= Directions for this task =
Write the records out again in full, word for word.

= Data section =
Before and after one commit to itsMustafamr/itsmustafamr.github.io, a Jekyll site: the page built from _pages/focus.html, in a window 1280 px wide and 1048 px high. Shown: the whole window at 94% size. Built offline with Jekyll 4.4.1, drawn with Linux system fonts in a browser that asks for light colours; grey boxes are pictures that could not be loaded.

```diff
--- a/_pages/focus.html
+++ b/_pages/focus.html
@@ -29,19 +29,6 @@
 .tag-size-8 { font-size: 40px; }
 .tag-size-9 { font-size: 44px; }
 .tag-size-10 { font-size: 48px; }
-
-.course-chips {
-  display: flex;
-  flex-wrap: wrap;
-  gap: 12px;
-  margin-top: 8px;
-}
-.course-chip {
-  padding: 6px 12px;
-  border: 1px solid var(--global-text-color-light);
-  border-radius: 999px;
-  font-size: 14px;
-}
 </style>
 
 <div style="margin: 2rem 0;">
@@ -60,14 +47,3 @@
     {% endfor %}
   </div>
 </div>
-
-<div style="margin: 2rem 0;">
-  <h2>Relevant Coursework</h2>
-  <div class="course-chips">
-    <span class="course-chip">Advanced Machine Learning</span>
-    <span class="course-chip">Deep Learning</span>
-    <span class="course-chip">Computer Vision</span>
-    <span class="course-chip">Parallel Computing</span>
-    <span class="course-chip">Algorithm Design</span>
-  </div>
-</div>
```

= Answer to this exercise =
Before and after one commit to itsMustafamr/itsmustafamr.github.io, a Jekyll site: the page built from _pages/focus.html, in a window 1280 px wide and 1048 px high. Shown: the whole window at 94% size. Built offline with Jekyll 4.4.1, drawn with Linux system fonts in a browser that asks for light colours; grey boxes are pictures that could not be loaded.

```diff
--- a/_pages/focus.html
+++ b/_pages/focus.html
@@ -29,19 +29,6 @@
 .tag-size-8 { font-size: 40px; }
 .tag-size-9 { font-size: 44px; }
 .tag-size-10 { font-size: 48px; }
-
-.course-chips {
-  display: flex;
-  flex-wrap: wrap;
-  gap: 12px;
-  margin-top: 8px;
-}
-.course-chip {
-  padding: 6px 12px;
-  border: 1px solid var(--global-text-color-light);
-  border-radius: 999px;
-  font-size: 14px;
-}
 </style>
 
 <div style="margin: 2rem 0;">
@@ -60,14 +47,3 @@
     {% endfor %}
   </div>
 </div>
-
-<div style="margin: 2rem 0;">
-  <h2>Relevant Coursework</h2>
-  <div class="course-chips">
-    <span class="course-chip">Advanced Machine Learning</span>
-    <span class="course-chip">Deep Learning</span>
-    <span class="course-chip">Computer Vision</span>
-    <span class="course-chip">Parallel Computing</span>
-    <span class="course-chip">Algorithm Design</span>
-  </div>
-</div>
```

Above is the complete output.